Yamaha now says it can deliver that last trick with its new YSP-1 receiver ($1,500, This system packs 42 small speaker cones, plus a regular amplifier and surround-sound circuitry, into one 30-pound box, about 40 inches wide and 7 inches tall. Those 42 elements project "beams" of audio that reflect off the side and back walls. Surprisingly, it works.

You do, however, have to work for the YSP-1 first. We had to spend about 20 minutes tweaking its settings to get from flat to three-dimensional sound, with frequent references to the too-short, 60-page manual. This fine-tuning required us to set various menu options via the remote control, including the room's size and shape and the YSP-1's placement.

We could rely on a front-panel readout for basic settings but had to connect the YSP-1 to a TV to see sample room drawings and other controls. A self-calibrating system -- something available on some other home theater gear we've reviewed -- would be a big help in reducing setup time.

Once we had tutored the YSP-1 in the room's shape, we could then choose from stereo, three-beam or five-beam modes that change the way its speaker elements bounce sound off the walls.

The overall result was a large, lush sound field that immerses you in the action just like five speakers. Voice panned smoothly across the room as actors moved across the screen. Hoofbeats charged past us, rather than fading to the sides.

The effectiveness of this varied in three rooms, as did the size of the "sweet spot" where the surround effect was most complete.
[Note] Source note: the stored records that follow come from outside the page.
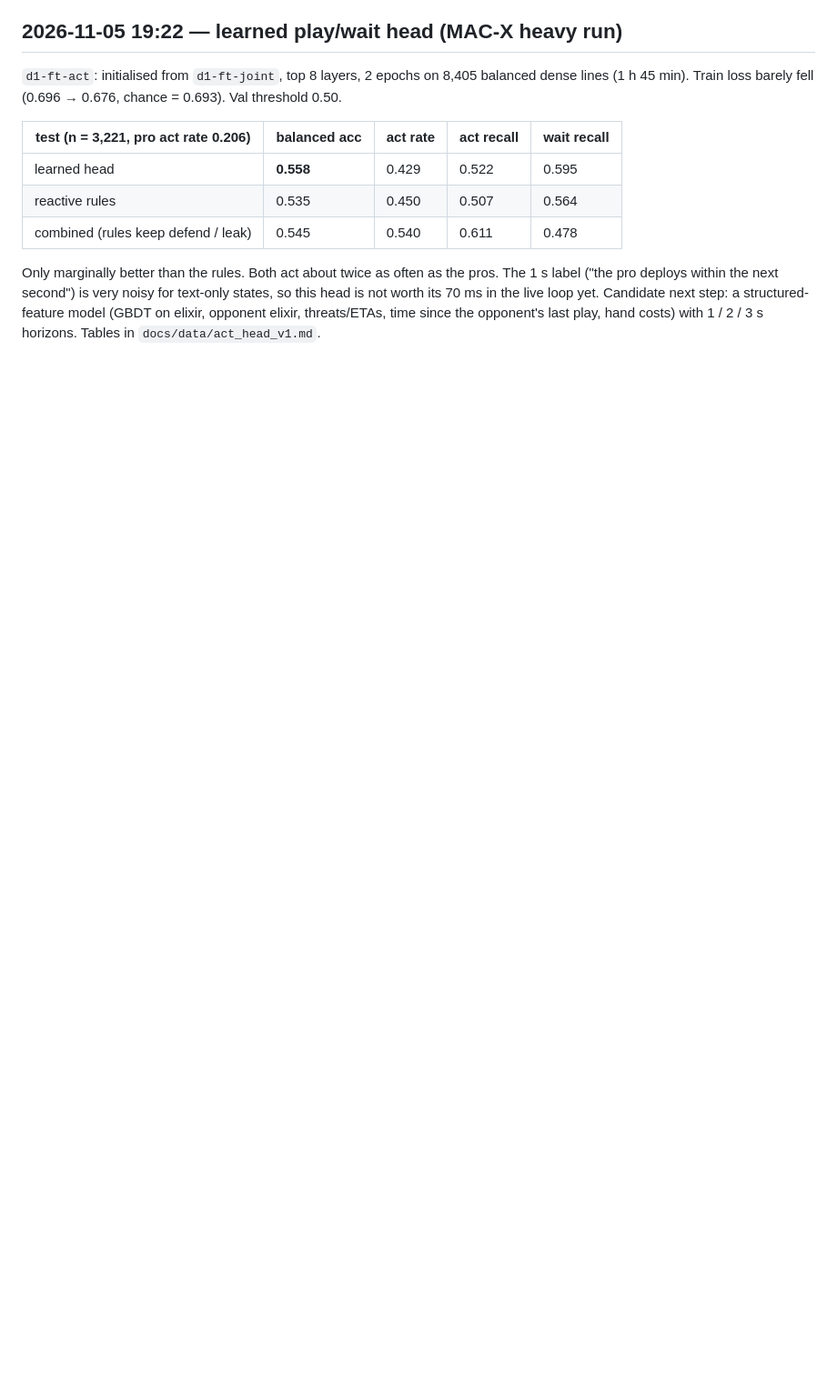
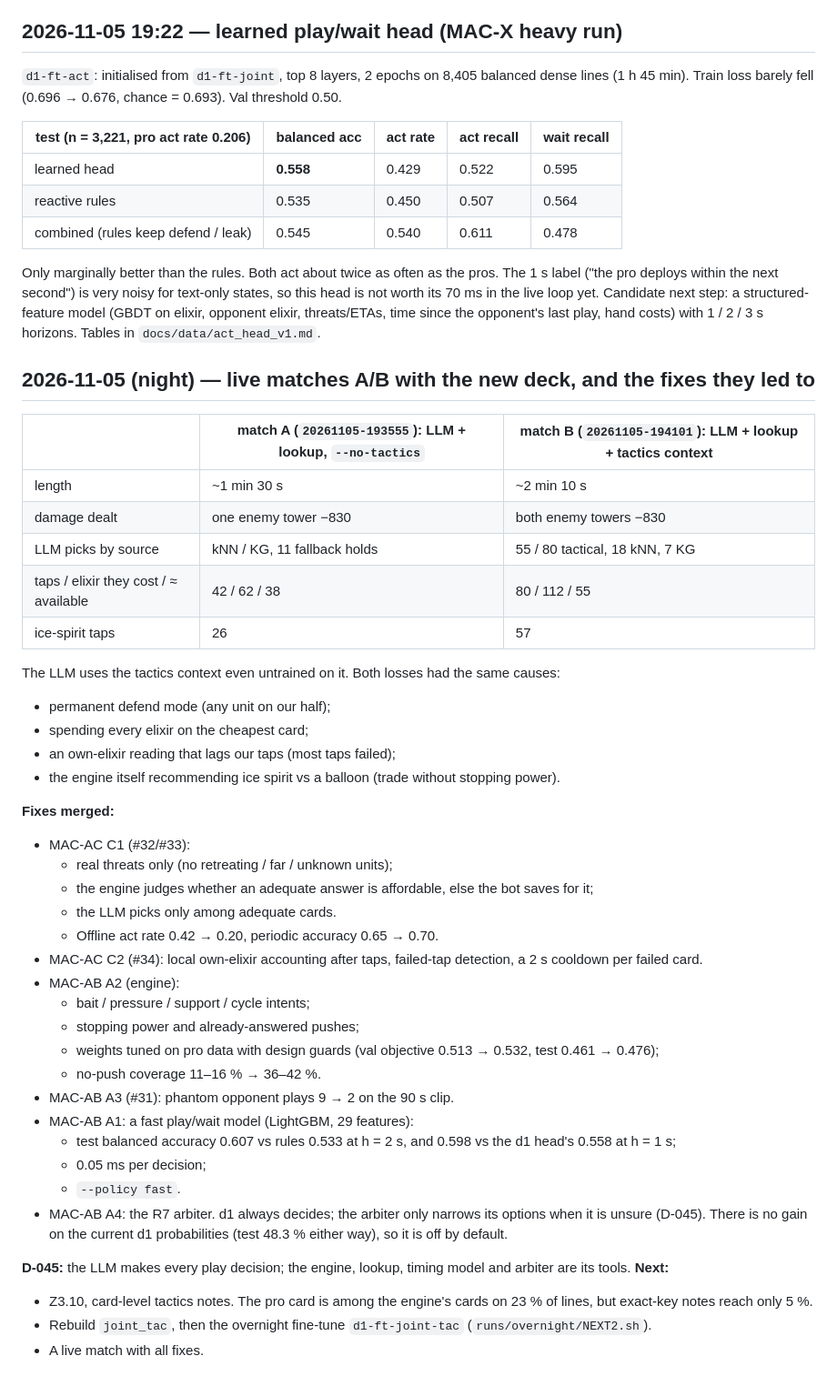
Before and after one commit to JylerTackson/clashBot, a Markdown page: docs/mac/STATUS.md, the part around the change. Shown at 91% size. Drawn GitHub-style; blank space fills up the shorter version.

Commit message:
docs: status — matches A/B, merged fixes, D-045
Co-Authored-By: Claude Opus 5.5 <noreply@anthropic.com>
Claude-Session: https://claude.ai/code/session_01VaQ71W4LvG8WdXhES2BAQy

```diff
--- a/docs/mac/STATUS.md
+++ b/docs/mac/STATUS.md
@@ -186,3 +186,43 @@ All 197 games of `games.jsonl` are covered (no game skipped for missing time or
 | combined (rules keep defend / leak) | 0.545 | 0.540 | 0.611 | 0.478 |
 
 Only marginally better than the rules. Both act about twice as often as the pros. The 1 s label ("the pro deploys within the next second") is very noisy for text-only states, so this head is not worth its 70 ms in the live loop yet. Candidate next step: a structured-feature model (GBDT on elixir, opponent elixir, threats/ETAs, time since the opponent's last play, hand costs) with 1 / 2 / 3 s horizons. Tables in `docs/data/act_head_v1.md`.
+
+## 2026-11-05 (night) — live matches A/B with the new deck, and the fixes they led to
+| | match A (`20261105-193555`): LLM + lookup, `--no-tactics` | match B (`20261105-194101`): LLM + lookup + tactics context |
+|---|---|---|
+| length | ~1 min 30 s | ~2 min 10 s |
+| damage dealt | one enemy tower −830 | both enemy towers −830 |
+| LLM picks by source | kNN / KG, 11 fallback holds | 55 / 80 tactical, 18 kNN, 7 KG |
+| taps / elixir they cost / ≈ available | 42 / 62 / 38 | 80 / 112 / 55 |
+| ice-spirit taps | 26 | 57 |
+
+The LLM uses the tactics context even untrained on it. Both losses had the same causes:
+- permanent defend mode (any unit on our half);
+- spending every elixir on the cheapest card;
+- an own-elixir reading that lags our taps (most taps failed);
+- the engine itself recommending ice spirit vs a balloon (trade without stopping power).
+
+**Fixes merged:**
+- MAC-AC C1 (#32/#33):
+  - real threats only (no retreating / far / unknown units);
+  - the engine judges whether an adequate answer is affordable, else the bot saves for it;
+  - the LLM picks only among adequate cards.
+  - Offline act rate 0.42 → 0.20, periodic accuracy 0.65 → 0.70.
+- MAC-AC C2 (#34): local own-elixir accounting after taps, failed-tap detection, a 2 s cooldown per failed card.
+- MAC-AB A2 (engine):
+  - bait / pressure / support / cycle intents;
+  - stopping power and already-answered pushes;
+  - weights tuned on pro data with design guards (val objective 0.513 → 0.532, test 0.461 → 0.476);
+  - no-push coverage 11–16 % → 36–42 %.
+- MAC-AB A3 (#31): phantom opponent plays 9 → 2 on the 90 s clip.
+- MAC-AB A1: a fast play/wait model (LightGBM, 29 features):
+  - test balanced accuracy 0.607 vs rules 0.533 at h = 2 s, and 0.598 vs the d1 head's 0.558 at h = 1 s;
+  - 0.05 ms per decision;
+  - `--policy fast`.
+- MAC-AB A4: the R7 arbiter. d1 always decides; the arbiter only narrows its options when it is unsure (D-045). There is no gain on the current d1 probabilities (test 48.3 % either way), so it is off by default.
+
+**D-045:** the LLM makes every play decision; the engine, lookup, timing model and arbiter are its tools.
+**Next:**
+- Z3.10, card-level tactics notes. The pro card is among the engine's cards on 23 % of lines, but exact-key notes reach only 5 %.
+- Rebuild `joint_tac`, then the overnight fine-tune `d1-ft-joint-tac` (`runs/overnight/NEXT2.sh`).
+- A live match with all fixes.
```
Obstacles such as large, stuffed furniture weakened the sound, as did curtains. Varying wall textures, gaps and irregular walls could make effects lopsided. Moving around within the area or even turning your head could also weaken the surround effect.

The one thing Yamaha's system could not compensate for was a non-rectangular living room, which weakened or neutralized the surround effect even after repeated returns to the setup menus. Yamaha recommends placing this system in a room whose interior is as close to a smooth, flat box as possible -- advice we could agree with after an audition in a standard-sized room, where the sense of immersion was strong and the listeners' sweet spot more than covered the couch.

We did notice some weak bass output, but that can be fixed -- at additional cost -- by attaching even a modest subwoofer. (Since subwoofers can be hidden, you'd still see only one speaker.)

Despite its heft, the YSP-1 fits nicely over or under most wide-screen TVs.

Unfortunately, it leaves out an FM tuner and can't switch video from one device to another, as most surround-sound receivers do. Its remote control can be programmed to manage a TV, VCR, DVD player and cable box, but not a TiVo digital video recorder.

The YSP-1 is a remarkable accomplishment, but -- like a lot of home-theater gear -- it's not for everybody. It's best for patient, settings-savvy enthusiasts who are not afraid of tweaking and have a sufficiently boxy room ready to fill with sound.

The Yamaha YSP-1 fits over or under most widescreen TVs. But it holds up best in rectangular rooms.